It's a large system, and it's designed to weed out the weak, but the overall experience is inherently valuable because the challenges are great. The school itself isn't the only attraction; there's also the competition, the great bookstores and libraries, the interesting alumni with their interesting businesses, and the overall environment. I spent a lot of my time there working to earn money for school, and socializing and partying, and basically recovering from being a high school spazz. Academics took a back seat, and I switched to an easier course of study, but the competition kept me on my toes.
I actually wasn't much of a student, and instead, spent a lot of my mental energy doing "self study" in the libraries (which are all top notch), building electronics projects, hiking the hills, and learning to write (some) on the internet. None of this would have been possible were it not for the financial aid checks, student loans, high paying jobs nearby, and close proximity of all these great opportunities. Thanks Cal, and the state of California!
I know some people who make fun of Cal grads, because so many are willing to follow their odd dreams... but I also meet so many folks who have a lot of education and money, who just gripe about how unsatisfied they are with life. Which is worse? Berkeley is a place where you can teach yourself to be free, because you learn about so many different ways of being. It also provides enough academic challenges and has a sufficient reputation to assure you of living middle class suburban lifestyle, if you choose to climb the corporate ladder.
Yesterday, on the freeway, I saw a slightly beat up truck with a bent fender, piled up with weird gear, and a "CAL ALUMNI" license plate frame. The guy looked like he was running some kind of business out of his pickup, or running a work errand. Who knows. You don't often see a UCLA or Stanford plate frame on a pickup, especially one that's actually used for real work. I instinctively heckled my passenger with a "Go Bears!"
I was reminded of the one time when I was at Cal, when three of us undergrads were driving up the freeway from SoCal, and blew out a tire. The spare was the wrong size wheel. How screwed is that. We were stuck on the median. Nobody stopped to help, except for one guy. You guessed it: a UC Berkeley student. (We eventually re-balanced the car onto three wheels and managed to get to a gas station.)
Also, the "liberal" rep is severely overstated. Yes, there are a lot of radicals there, but, the most famous writer to come out of Cal from when I was there is Max Boot, the arch-conservative, nationalistic warhawk, and defender of imperialism. I'm quite embarrassed about this, but, such is life.
When I was there, Cal also had a gun club, and numerous holy roller groups, so, don't go saying it's a liberal school. It is, or was, a diverse school, and there's a range of opinions there.
I think that the cessation of Affirmative Action was a big mistake. School should be about more than testing and information overload. Yes, the retention rate of these students is lower than for others, but, it's not for lack of intelligence, but culture shock and lack of academic support.
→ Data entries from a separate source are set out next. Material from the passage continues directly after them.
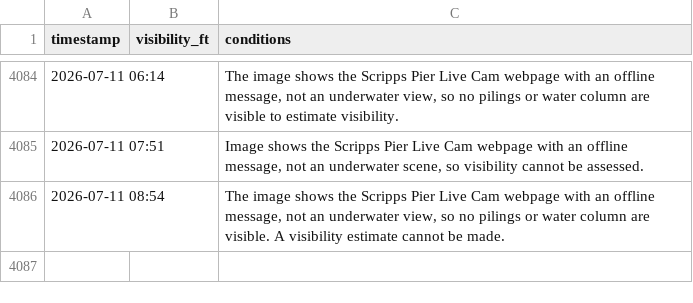
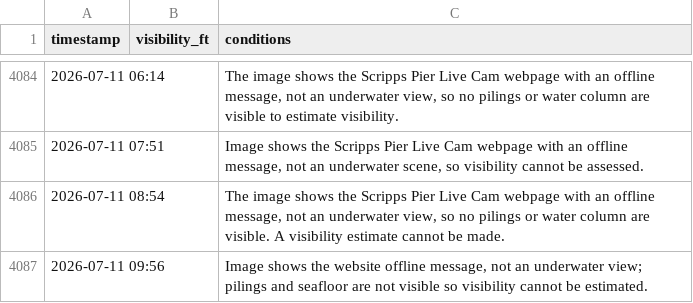
Before and after one commit to haraschax/underwaterviz, a CSV file: docs/visibility.csv, drawn as a sheet; only a part is shown, gaps mark what is left out; the diff names each change by its address in the sheet, - before the commit and + after, or states it on an @@ line.

```diff
--- a/docs/visibility.csv
+++ b/docs/visibility.csv
+row 4087: 2026-07-11 09:56 |  | Image shows the website offline message, not an underwater view; pilings and seafloor are not visible so visibility cannot be estimated.
```
Also changed, not shown: 4 other files.
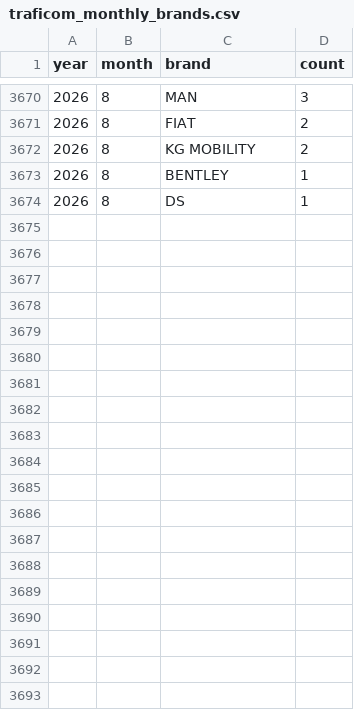
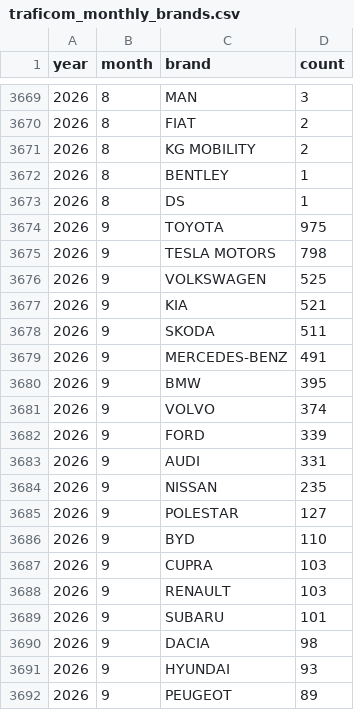
Before and after one commit to bowardzhang/VRS, a CSV file: data/Finland/traficom_monthly_brands.csv, drawn as a sheet; only a part is shown, gaps mark what is left out; the diff covers the shown part only; the diff names each change by its address in the sheet, - before the commit and + after, or states it on an @@ line.

```diff
--- a/data/Finland/traficom_monthly_brands.csv
+++ b/data/Finland/traficom_monthly_brands.csv
+row 3674: 2026 | 9 | TOYOTA | 975
+row 3675: 2026 | 9 | TESLA MOTORS | 798
+row 3676: 2026 | 9 | VOLKSWAGEN | 525
+row 3677: 2026 | 9 | KIA | 521
+row 3678: 2026 | 9 | SKODA | 511
+row 3679: 2026 | 9 | MERCEDES-BENZ | 491
+row 3680: 2026 | 9 | BMW | 395
+row 3681: 2026 | 9 | VOLVO | 374
+row 3682: 2026 | 9 | FORD | 339
+row 3683: 2026 | 9 | AUDI | 331
+row 3684: 2026 | 9 | NISSAN | 235
+row 3685: 2026 | 9 | POLESTAR | 127
+row 3686: 2026 | 9 | BYD | 110
+row 3687: 2026 | 9 | CUPRA | 103
+row 3688: 2026 | 9 | RENAULT | 103
+row 3689: 2026 | 9 | SUBARU | 101
+row 3690: 2026 | 9 | DACIA | 98
+row 3691: 2026 | 9 | HYUNDAI | 93
+row 3692: 2026 | 9 | PEUGEOT | 89
```
Also changed, not shown: 22 added rows, 1 removed row and 1 edited cell elsewhere in this file, data/Finland/traficom_models.csv, data/Finland/traficom_models_latest.csv, 16 other files.
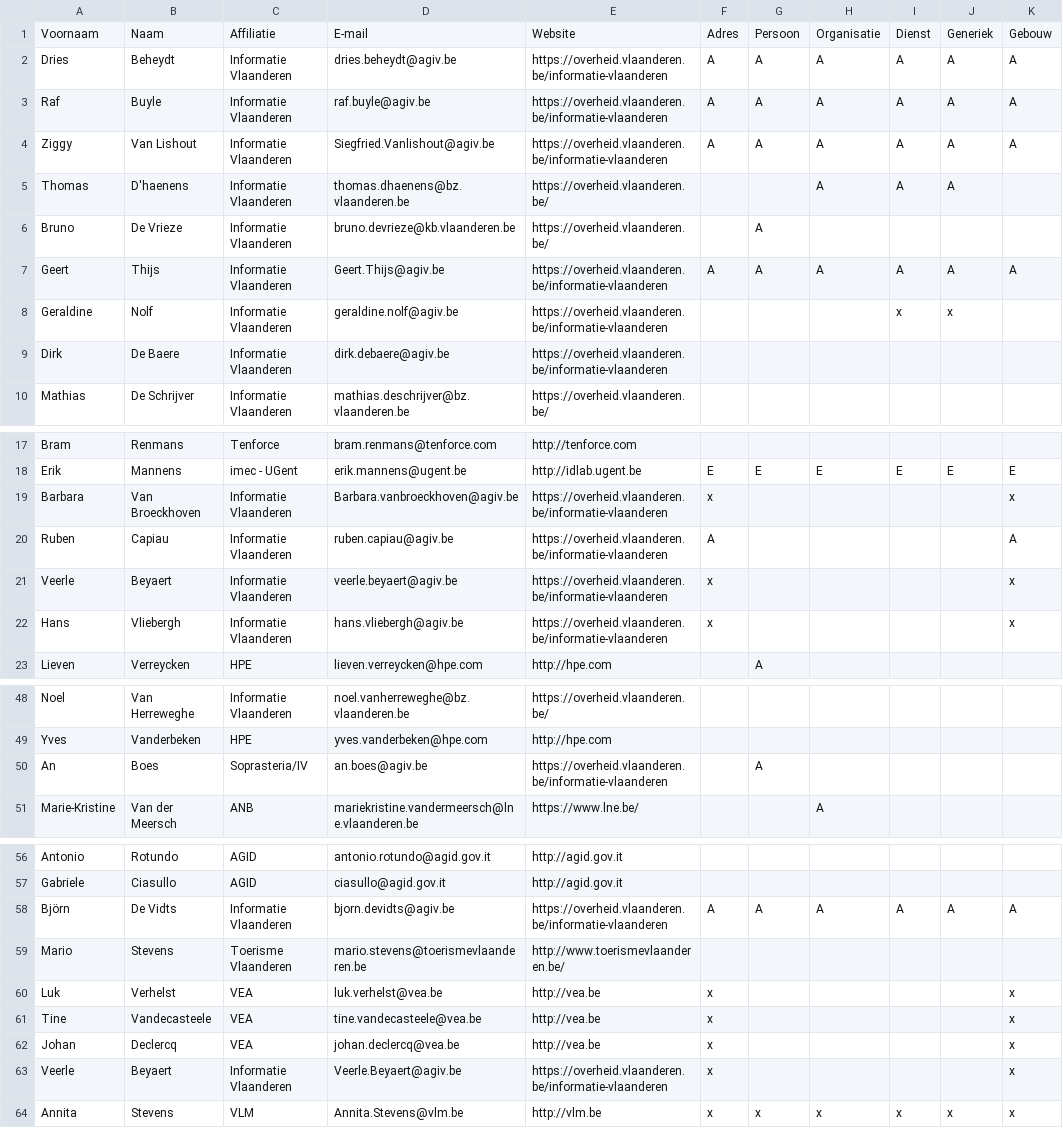
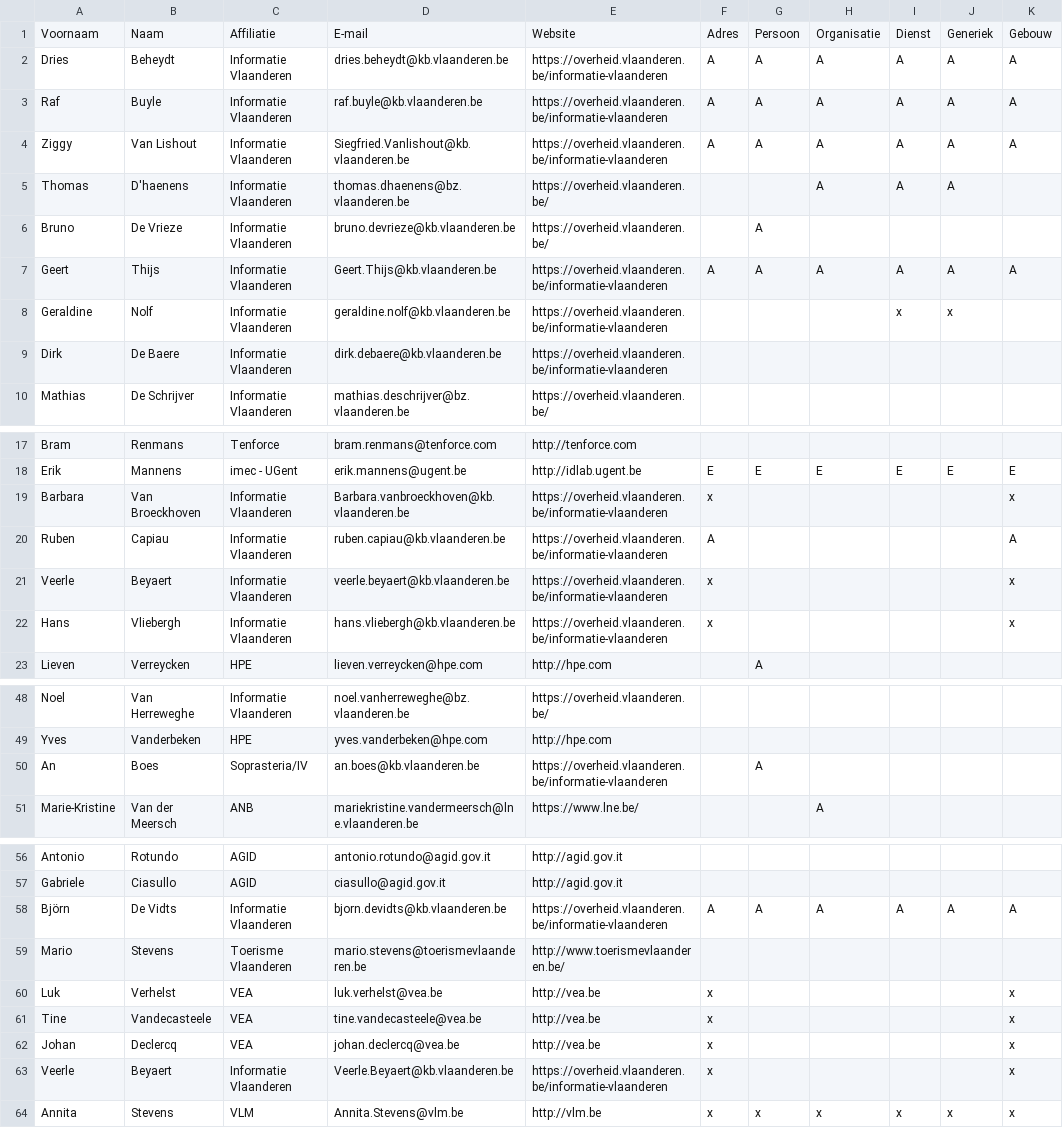
Before and after one commit to Informatievlaanderen/Data.Vlaanderen.be, a CSV file: src/stakeholders_latest.csv, drawn as a sheet; only a part is shown, gaps mark what is left out.

```diff
--- a/src/stakeholders_latest.csv
+++ b/src/stakeholders_latest.csv
@@ -1,10 +1,10 @@
 Voornaam	Naam	Affiliatie	E-mail	Website	Adres	Persoon	Organisatie	Dienst	Generiek	Gebouw
-Dries	Beheydt	Informatie Vlaanderen	dries.beheydt@agiv.be	https://overheid.vlaanderen.be/informatie-vlaanderen	A	A	A	A	A	A
-Raf	Buyle	Informatie Vlaanderen	raf.buyle@agiv.be	https://overheid.vlaanderen.be/informatie-vlaanderen	A	A	A	A	A	A
-Ziggy	Van Lishout	Informatie Vlaanderen	Siegfried.Vanlishout@agiv.be	https://overheid.vlaanderen.be/informatie-vlaanderen	A	A	A	A	A	A
+Dries	Beheydt	Informatie Vlaanderen	dries.beheydt@kb.vlaanderen.be	https://overheid.vlaanderen.be/informatie-vlaanderen	A	A	A	A	A	A
+Raf	Buyle	Informatie Vlaanderen	raf.buyle@kb.vlaanderen.be	https://overheid.vlaanderen.be/informatie-vlaanderen	A	A	A	A	A	A
+Ziggy	Van Lishout	Informatie Vlaanderen	Siegfried.Vanlishout@kb.vlaanderen.be	https://overheid.vlaanderen.be/informatie-vlaanderen	A	A	A	A	A	A
 Thomas	D'haenens	Informatie Vlaanderen	thomas.dhaenens@bz.vlaanderen.be	https://overheid.vlaanderen.be/			A	A	A	
 Bruno	De Vrieze	Informatie Vlaanderen	bruno.devrieze@kb.vlaanderen.be	https://overheid.vlaanderen.be/		A				
-Geert	Thijs	Informatie Vlaanderen	Geert.Thijs@agiv.be	https://overheid.vlaanderen.be/informatie-vlaanderen	A	A	A	A	A	A
-Geraldine	Nolf	Informatie Vlaanderen	geraldine.nolf@agiv.be	https://overheid.vlaanderen.be/informatie-vlaanderen				x	x	
-Dirk	De Baere	Informatie Vlaanderen	dirk.debaere@agiv.be	https://overheid.vlaanderen.be/informatie-vlaanderen						
+Geert	Thijs	Informatie Vlaanderen	Geert.Thijs@kb.vlaanderen.be	https://overheid.vlaanderen.be/informatie-vlaanderen	A	A	A	A	A	A
+Geraldine	Nolf	Informatie Vlaanderen	geraldine.nolf@kb.vlaanderen.be	https://overheid.vlaanderen.be/informatie-vlaanderen				x	x	
+Dirk	De Baere	Informatie Vlaanderen	dirk.debaere@kb.vlaanderen.be	https://overheid.vlaanderen.be/informatie-vlaanderen						
 Mathias	De Schrijver	Informatie Vlaanderen	mathias.deschrijver@bz.vlaanderen.be	https://overheid.vlaanderen.be/						
@@ -18,6 +18,6 @@ Bram	Renmans	Tenforce	bram.renmans@tenforce.com	http://tenforce.com
 Erik	Mannens	imec - UGent	erik.mannens@ugent.be	http://idlab.ugent.be	E	E	E	E	E	E
-Barbara	Van Broeckhoven	Informatie Vlaanderen	Barbara.vanbroeckhoven@agiv.be	https://overheid.vlaanderen.be/informatie-vlaanderen	x					x
-Ruben	Capiau	Informatie Vlaanderen	ruben.capiau@agiv.be	https://overheid.vlaanderen.be/informatie-vlaanderen	A					A
-Veerle	Beyaert	Informatie Vlaanderen	veerle.beyaert@agiv.be	https://overheid.vlaanderen.be/informatie-vlaanderen	x					x
-Hans	Vliebergh	Informatie Vlaanderen	hans.vliebergh@agiv.be	https://overheid.vlaanderen.be/informatie-vlaanderen	x					x
+Barbara	Van Broeckhoven	Informatie Vlaanderen	Barbara.vanbroeckhoven@kb.vlaanderen.be	https://overheid.vlaanderen.be/informatie-vlaanderen	x					x
+Ruben	Capiau	Informatie Vlaanderen	ruben.capiau@kb.vlaanderen.be	https://overheid.vlaanderen.be/informatie-vlaanderen	A					A
+Veerle	Beyaert	Informatie Vlaanderen	veerle.beyaert@kb.vlaanderen.be	https://overheid.vlaanderen.be/informatie-vlaanderen	x					x
+Hans	Vliebergh	Informatie Vlaanderen	hans.vliebergh@kb.vlaanderen.be	https://overheid.vlaanderen.be/informatie-vlaanderen	x					x
 Lieven	Verreycken	HPE	lieven.verreycken@hpe.com	http://hpe.com		A				
@@ -49,3 +49,3 @@ Noel	Van Herreweghe	Informatie Vlaanderen	noel.vanherreweghe@bz.vlaanderen.be	ht
 Yves	Vanderbeken	HPE	yves.vanderbeken@hpe.com	http://hpe.com						
-An	Boes	Soprasteria/IV	an.boes@agiv.be	https://overheid.vlaanderen.be/informatie-vlaanderen		A				
+An	Boes	Soprasteria/IV	an.boes@kb.vlaanderen.be	https://overheid.vlaanderen.be/informatie-vlaanderen		A				
 Marie-Kristine	Van der Meersch	ANB	mariekristine.vandermeersch@lne.vlaanderen.be	https://www.lne.be/			A			
@@ -57,3 +57,3 @@ Antonio	Rotundo	AGID	antonio.rotundo@agid.gov.it	http://agid.gov.it
 Gabriele	Ciasullo	AGID	ciasullo@agid.gov.it	http://agid.gov.it						
-Björn	De Vidts	Informatie Vlaanderen	bjorn.devidts@agiv.be	https://overheid.vlaanderen.be/informatie-vlaanderen	A	A	A	A	A	A
+Björn	De Vidts	Informatie Vlaanderen	bjorn.devidts@kb.vlaanderen.be	https://overheid.vlaanderen.be/informatie-vlaanderen	A	A	A	A	A	A
 Mario	Stevens	Toerisme Vlaanderen	mario.stevens@toerismevlaanderen.be	http://www.toerismevlaanderen.be/						
@@ -62,3 +62,3 @@ Tine	Vandecasteele	VEA	tine.vandecasteele@vea.be	http://vea.be	x					x
 Johan	Declercq	VEA	johan.declercq@vea.be	http://vea.be	x					x
-Veerle	Beyaert	Informatie Vlaanderen	Veerle.Beyaert@agiv.be	https://overheid.vlaanderen.be/informatie-vlaanderen	x					x
+Veerle	Beyaert	Informatie Vlaanderen	Veerle.Beyaert@kb.vlaanderen.be	https://overheid.vlaanderen.be/informatie-vlaanderen	x					x
 Annita	Stevens	VLM	Annita.Stevens@vlm.be	http://vlm.be	x	x	x	x	x	x
```
Also changed, not shown: 16 other files.
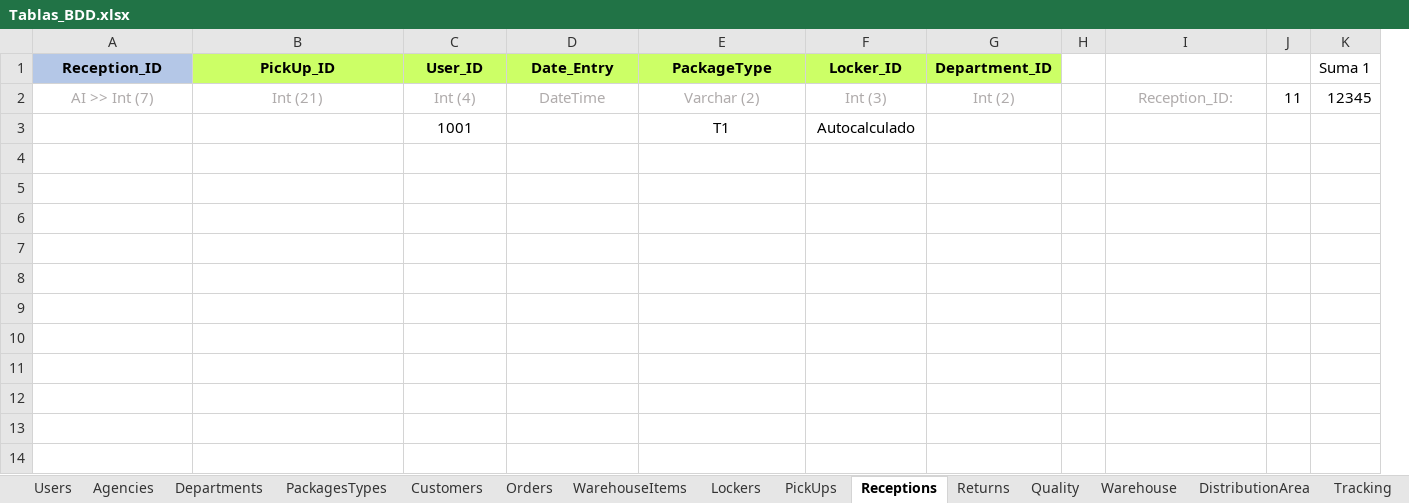
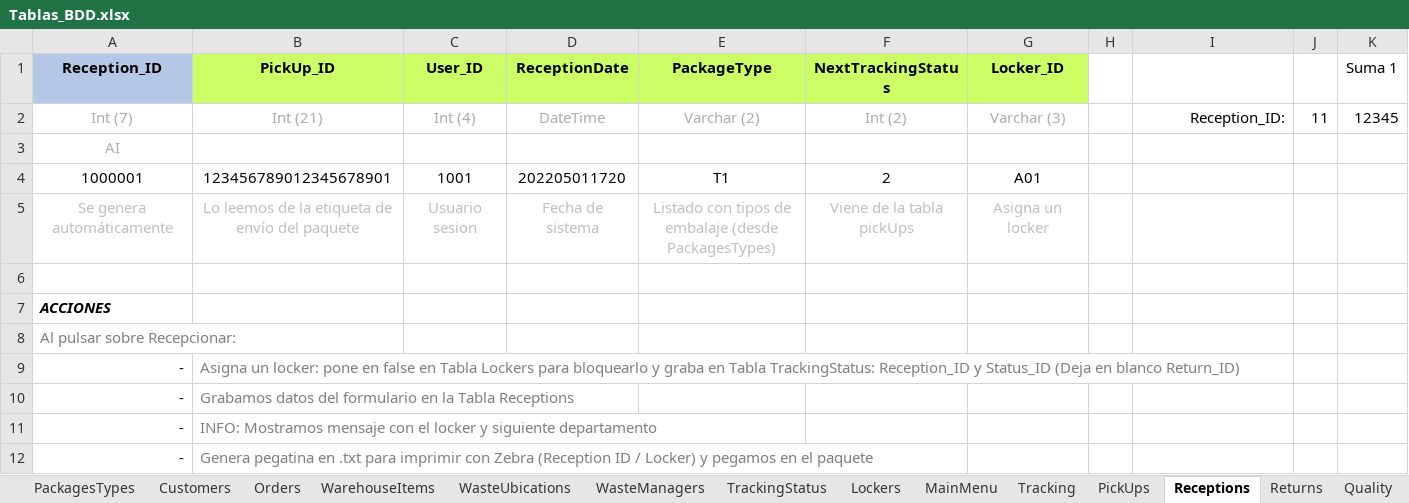
Before and after one commit to JMDH76/PFC_Gestor_Logistica_Inversa, an Excel workbook: Esquemas_y_bocetos/Tablas_BDD.xlsx, sheet Receptions, drawn as a sheet; values as stored, in another font and other column widths than the file's, no borders; removed rows and columns are numbered as before the commit, all else as after; the diff names each change by its address in the sheet, - before the commit and + after, or states it on an @@ line.

```diff
--- a/Esquemas_y_bocetos/Tablas_BDD.xlsx (sheet Receptions)
+++ b/Esquemas_y_bocetos/Tablas_BDD.xlsx (sheet Receptions)
+sheet tab: WasteUbications
+sheet tab: WasteManagers
+sheet tab: TrackingStatus
+sheet tab: MainMenu
@@ sheet tab order changed: PackagesTypes | Customers | Orders | WarehouseItems | WasteUbications | WasteManagers | TrackingStatus | Lockers | MainMenu | Tracking | PickUps | Receptions | Returns | Quality @@
+column F (NextTrackingStatus), row 2: Int (2)
-column G (Department_ID), row 2: Int (2)
-D1: Date_Entry
+D1: ReceptionDate
-A2 (Reception_ID): AI >> Int (7)
+A2 (Reception_ID): Int (7)
-G2 (Locker_ID): Int (3)
+G2 (Locker_ID): Varchar (3)
@@ I2 text colour: #AFABAB → black, alignment: center → right @@
+row 3: AI
+row 4: 1000001 | 123456789012345678901 | 1001 | 202205011720 | T1 | 2 | A01
+row 5: Se genera automáticamente | Lo leemos de la etiqueta de envío del paquete | Usuario sesion | Fecha de sistema | Listado con tipos de embalaje (desde PackagesTypes) | Viene de la tabla pickUps | Asigna un locker
-row 6:  |  | 1001 |  | T1 | Autocalculado
+row 6: (empty)
+row 7: ACCIONES
+row 8: Al pulsar sobre Recepcionar:
+row 9: - | Asigna un locker: pone en false en Tabla Lockers para bloquearlo y graba en Tabla TrackingStatus: Reception_ID y Status_ID (Deja en blanco Return_ID)
+row 10: - | Grabamos datos del formulario en la Tabla Receptions
+row 11: - | INFO: Mostramos mensaje con el locker y siguiente departamento
+row 12: - | Genera pegatina en .txt para imprimir con Zebra (Reception ID / Locker) y pegamos en el paquete
```
Also changed, not shown: sheet Customers, sheet DistributionArea, sheet Returns, sheet Tracking, sheet Quality, sheet PickUps, 6 more sheets, other sheet tabs, 53 other files.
Some did make it, though, and for them, it's worth it. Moreover, the rich mix of re-entry, working class, wealthy, influential, and middle class people was, in itself, valuable. College is just four (or five) years of life. The "real world" is often full of unwritten rules and regulations that keep people "in their place", and college should be a place to experience something else. This should go double for top schools like Cal.
One other thing... the food in Berkeley is amazing. It's some of the best food I've ever eaten in my life. I can still recall the flavor of Cheeseboard pizza, Peet's coffee, Flint's BBQ, and Top Dogs. The salads at some restaurants were awesome. The beer was delicious, and cheap.
Epilogue: I graduated, and was still a spazz and a misfit, but a much better person.